Ever since the National Labor Relations Board (NLRB) blew open the joint employer concept last year in Browning-Ferris, it has been a rocky road for all involved to understand the implications of this new standard. The latest bump involves a question of jurisdiction: What happens when one of the joint employers is subject to the National Labor Relations Act (NLRA), but the other joint employer entity falls outside the jurisdiction of the NLRA?
The one clear takeaway is that if you are an employer subject to the NLRA, but you could potentially find yourself as a joint employer with an entity outside the jurisdiction of the NLRA, such a finding may not help you avoid the NLRA. How exactly the NLRB will consolidate these seemingly contradictory positions remains to be seen.

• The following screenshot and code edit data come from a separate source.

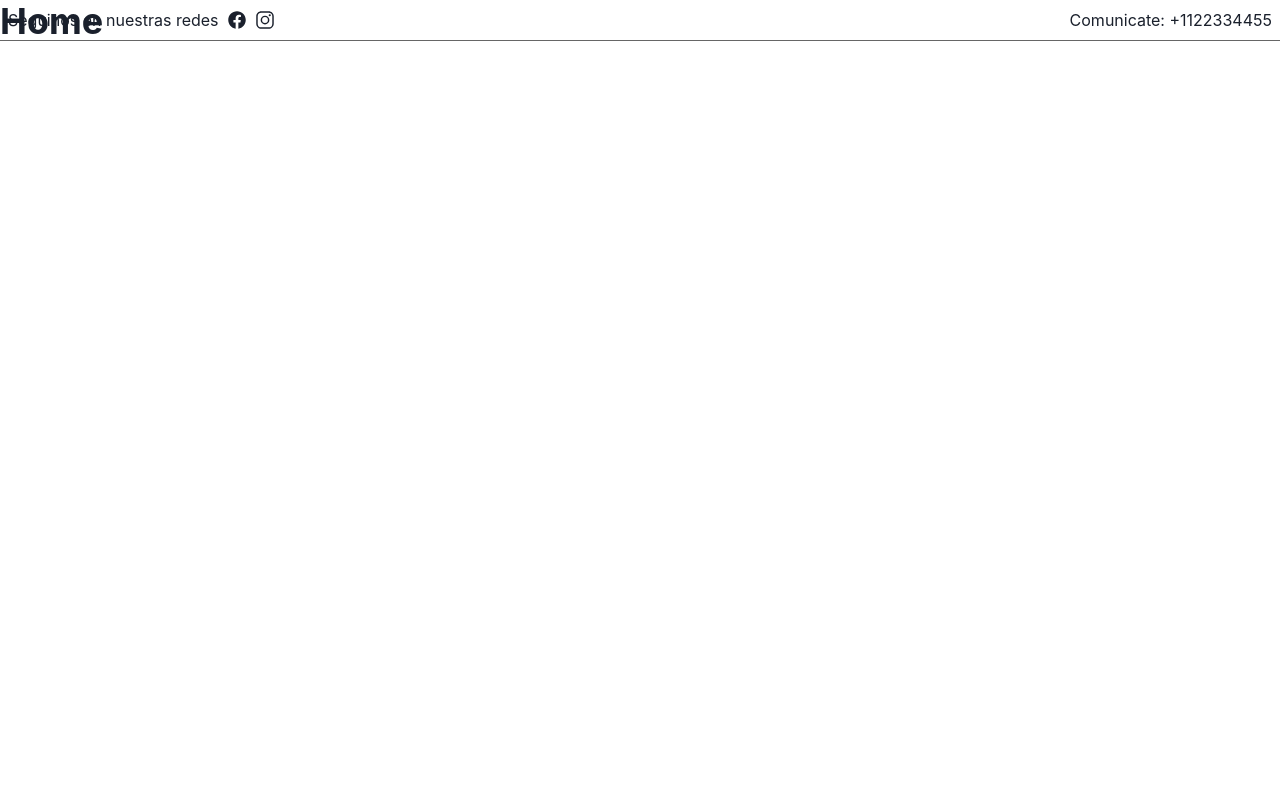
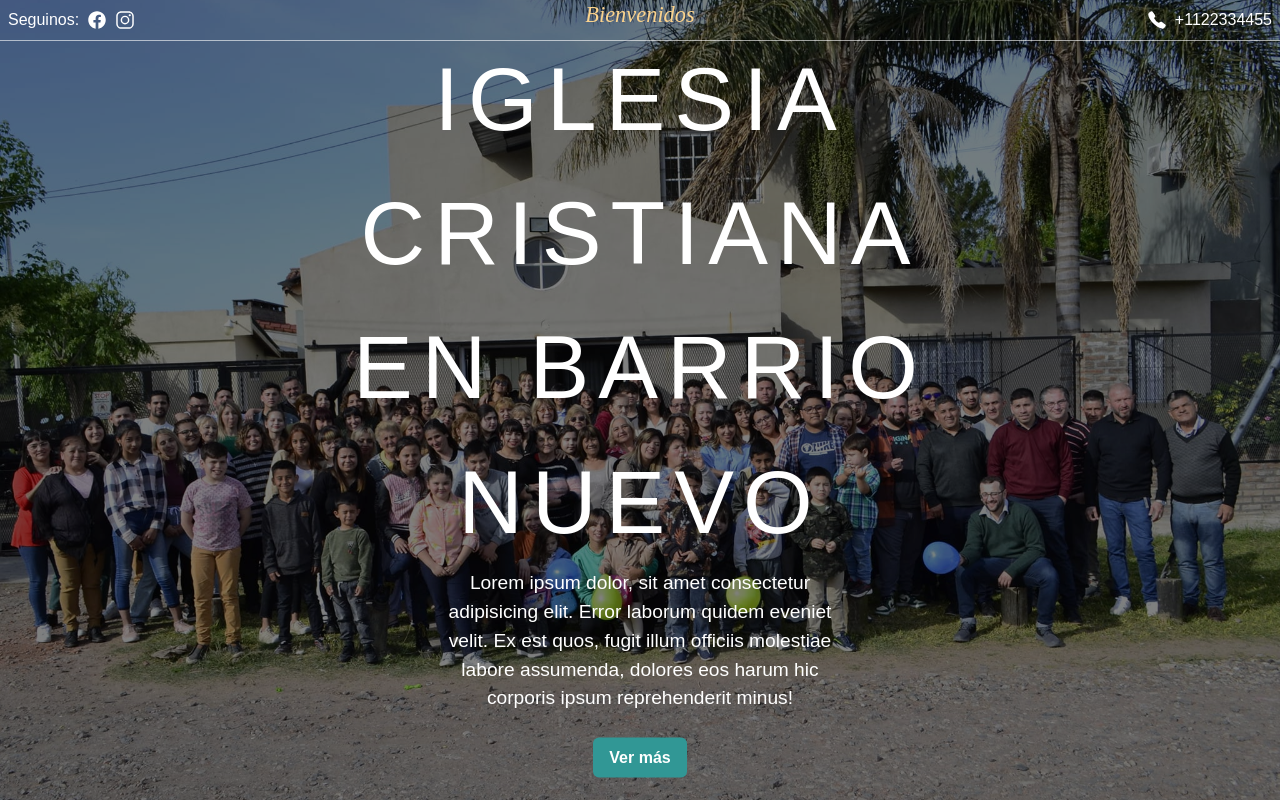
Before and after one commit to Agus9217/church-project, a Next.js app: page / in a window 1280 px wide. Built offline with nearby package versions, Linux system fonts and the light colour scheme.

Commit message:
Creando hero

```diff
--- a/package.json
+++ b/package.json
@@ -13,6 +13,8 @@
     "@chakra-ui/react": "^2.8.2",
     "@emotion/react": "^11.13.0",
     "@emotion/styled": "^11.13.0",
+    "@fontsource-variable/montserrat": "^5.0.20",
+    "@fontsource-variable/noto-serif": "^5.0.6",
     "framer-motion": "^11.3.28",
     "next": "14.2.5",
     "react": "^18",
--- a/src/app/_providers/Providers.tsx
+++ b/src/app/_providers/Providers.tsx
@@ -2,11 +2,11 @@
 
 import { ChakraProvider } from '@chakra-ui/react'
 import { css, Global } from '@emotion/react'
-import React from 'react'
+import { themeApp } from '../styles/theme'
 
 export const Provider = ({ children }: { children: React.ReactNode }) => {
   return (
-    <ChakraProvider>
+    <ChakraProvider theme={themeApp}>
       <Global
         styles={
           css`
--- /dev/null
+++ b/src/app/components/hero/Hero.tsx
@@ -0,0 +1,83 @@
+'use client'
+
+import { Box, Button, Img, Stack, Text } from '@chakra-ui/react'
+import { motion } from 'framer-motion'
+import React from 'react'
+
+export const Hero = () => {
+
+  const MotionComponent = motion(Box)
+
+  return (
+    <Stack
+      position={'relative'}
+    >
+      <Img
+        src='/hero-image.jpg'
+        w={'100%'}
+        h={'100dvh'}
+        objectFit={'cover'}
+        filter={'brightness(50%)'}
+      />
+      <Box
+        position={'absolute'}
+        left={'50%'}
+        top={'50%'}
+        transform={'translate(-50%, -50%)'}
+        color={'white'}
+        textAlign={'center'}
+      >
+        <MotionComponent
+          as={Text}
+          fontFamily={'notoserif'}
+          fontWeight={400}
+          fontStyle={'italic'}
+          fontSize={'1.4rem'}
+          textShadow={'lg'}
+          initial={{ opacity: 0, y: 30 }}
+          animate={{ opacity: 1, y: 0 }}
+          transition={{ duration: 1, type: 'linear' }}
+          color={'orange.200'}
+        >
+          Bienvenidos
+        </MotionComponent>
+        <MotionComponent
+          as={'h1'}
+          fontSize={'5.6rem'}
+          textTransform={'uppercase'}
+          fontWeight={500}
+          letterSpacing={9}
+          textShadow={'lg'}
+          initial={{ opacity: 0, y: 15 }}
+          animate={{ opacity: 1, y: 0 }}
+          transition={{ duration: 1, type: 'linear' }}
+        >
+          Iglesia Cristiana en Barrio Nuevo
+        </MotionComponent>
+        <MotionComponent
+          as={Text}
+          textAlign={'center'}
+          maxW={'60%'}
+          fontSize={'1.2rem'}
+          textShadow={'lg'}
+          initial={{ opacity: 0, y: 30 }}
+          animate={{ opacity: 1, y: 0 }}
+          transition={{ duration: 1, type: 'linear' }}
+          mx={'auto'}
+        >
+          Lorem ipsum dolor, sit amet consectetur adipisicing elit. Error laborum quidem eveniet velit. Ex est quos, fugit illum officiis molestiae labore assumenda, dolores eos harum hic corporis ipsum reprehenderit minus!
+        </MotionComponent>
+        <MotionComponent
+          my={6}
+          as={Button}
+          colorScheme={'teal'}
+          initial={{ opacity: 0, y: 30 }}
+          animate={{ opacity: 1, y: 0 }}
+          transition={{ duration: 1, type: 'linear' }}
+        >
+          Ver más
+        </MotionComponent>
+      </Box>
+    </Stack>
+  )
+}
--- a/src/app/components/index.tsx
+++ b/src/app/components/index.tsx
@@ -1 +1,2 @@
+export { Hero } from "./hero/Hero";
 export { Navbar } from "./navbar/Navbar";
--- a/src/app/components/navbar/Navbar.tsx
+++ b/src/app/components/navbar/Navbar.tsx
@@ -1,5 +1,5 @@
 import { Flex, Divider, Text, VStack } from "@chakra-ui/react"
-import { IoLogoFacebook, IoLogoInstagram } from "react-icons/io5";
+import { IoLogoFacebook, IoLogoInstagram, IoCall } from "react-icons/io5";
 
 export const Navbar = () => {
   return (
@@ -9,6 +9,7 @@ export const Navbar = () => {
       w={'100%'}
       minH={'70px'}
       pos={'fixed'}
+      color={'white'}
       zIndex={1000}
     >
       <Flex
@@ -21,7 +22,7 @@ export const Navbar = () => {
           alignItems={'center'}
         >
           <Text>
-            Seguinos en nuestras redes
+            Seguinos:
           </Text>
           <Flex
             alignItems={'center'}
@@ -32,12 +33,16 @@ export const Navbar = () => {
             <IoLogoInstagram size={'20px'} />
           </Flex>
         </Flex>
-        <Flex>
-          Comunicate: +1122334455
+        <Flex
+          alignItems={'center'}
+          gap={2}
+        >
+          <IoCall size={'20px'} />
+          +1122334455
         </Flex>
       </Flex>
       <Divider
-        borderColor={'black'}
+        borderColor={'white'}
       />
 
     </VStack>
--- a/src/app/page.tsx
+++ b/src/app/page.tsx
@@ -1,9 +1,10 @@
 import { Heading } from "@chakra-ui/react";
+import { Hero } from "./components";
 
 export default function HomePage() {
   return (
     <>
-      <Heading>Home</Heading>
+      <Hero />
     </>
   );
 }
--- /dev/null
+++ b/src/app/styles/theme.ts
@@ -0,0 +1,13 @@
+import { extendTheme } from "@chakra-ui/react";
+import '@fontsource-variable/montserrat';
+import '@fontsource-variable/noto-serif';
+
+export const themeApp = extendTheme({
+  fonts: {
+    body: `'Montserrat Variable', sans-serif`,
+    heading: `'Montserrat Variable', sans-serif`,
+    notoserif: `'Noto Serif Variable', serif`,
+  },
+
+
+})
```
Also changed, not shown: 1 other file (tests, documents, lock files or other folders).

The primary employer in this latest bump provides cleaning and maintenance services as a services vendor to various air carriers at John F. Kennedy International Airport, where air carriers assert substantial control over the vendor’s operations. The intervening local unions argued that under the NLRB’s new joint employment test, this assertion of carrier control gave rise to joint employment with the air carriers, which are covered by the Railway Labor Act (RLA) and subject to the exclusive jurisdiction of the National Mediation Board (NMB). Thus, argued the unions, the RLA applies instead of the NLRA.
The NLRB rejected this argument, at least in part to avoid placing the vendor-employer in a jurisdictional “no-man’s land.” The NMB had previously rejected arguments that it had jurisdiction over the vendor under the NMB’s “carrier control” doctrine (which the NMB has aggressively diluted in recent years to the point that it is questionable whether the doctrine has any viability left). That is how the NLRB originally asserted its own jurisdiction over the employer.
The majority decision itself is one sentence in length, but it includes an unusual concurring opinion by NLRB Member Philip Miscimarra. In his concurrence, Member Miscimarra rejects the jurisdictional arguments in part because he “disagree[s] with the joint-employer standard adopted by the Board.” He concludes that the arguments by the local union based upon the new joint employer standard are well founded and that the Board fails to address this situation of mixed jurisdiction between two joint employers – notably, a situation that was predicted with eerie accuracy in the original Browning-Ferris dissent, hypothesizing about a “CleanCo” whose clients might be railways or airlines subject to the RLA.
In other words, only through Member Miscimarra’s rejection of the Browning-Ferris joint employer standard can he conclude the NLRA governs the vendor to the air carriers. The practical result here is that the vendor-employer does not fall into jurisdictional no-man’s land. Left unanswered however is how the NLRB will develop a workable standard under Browning-Ferris when one of the joint employers falls outside the jurisdiction of the NLRA. The very control asserted by airlines over their vendors that can give rise to joint employment is inherently tied up with the actions of those airlines, who are not subject to the jurisdiction of the NLRA.
NLRB, National Labor Relations Board, Joint Employment, Joint Employer, Browning-Ferris, Foley, Foley Lardner, Foley and Lardner, Foley and Lardner LLP, Foley & Lardner, Foley & Lardner LLP, Labor Law, Employment Law
Christopher Ward was a contributing editor to this post.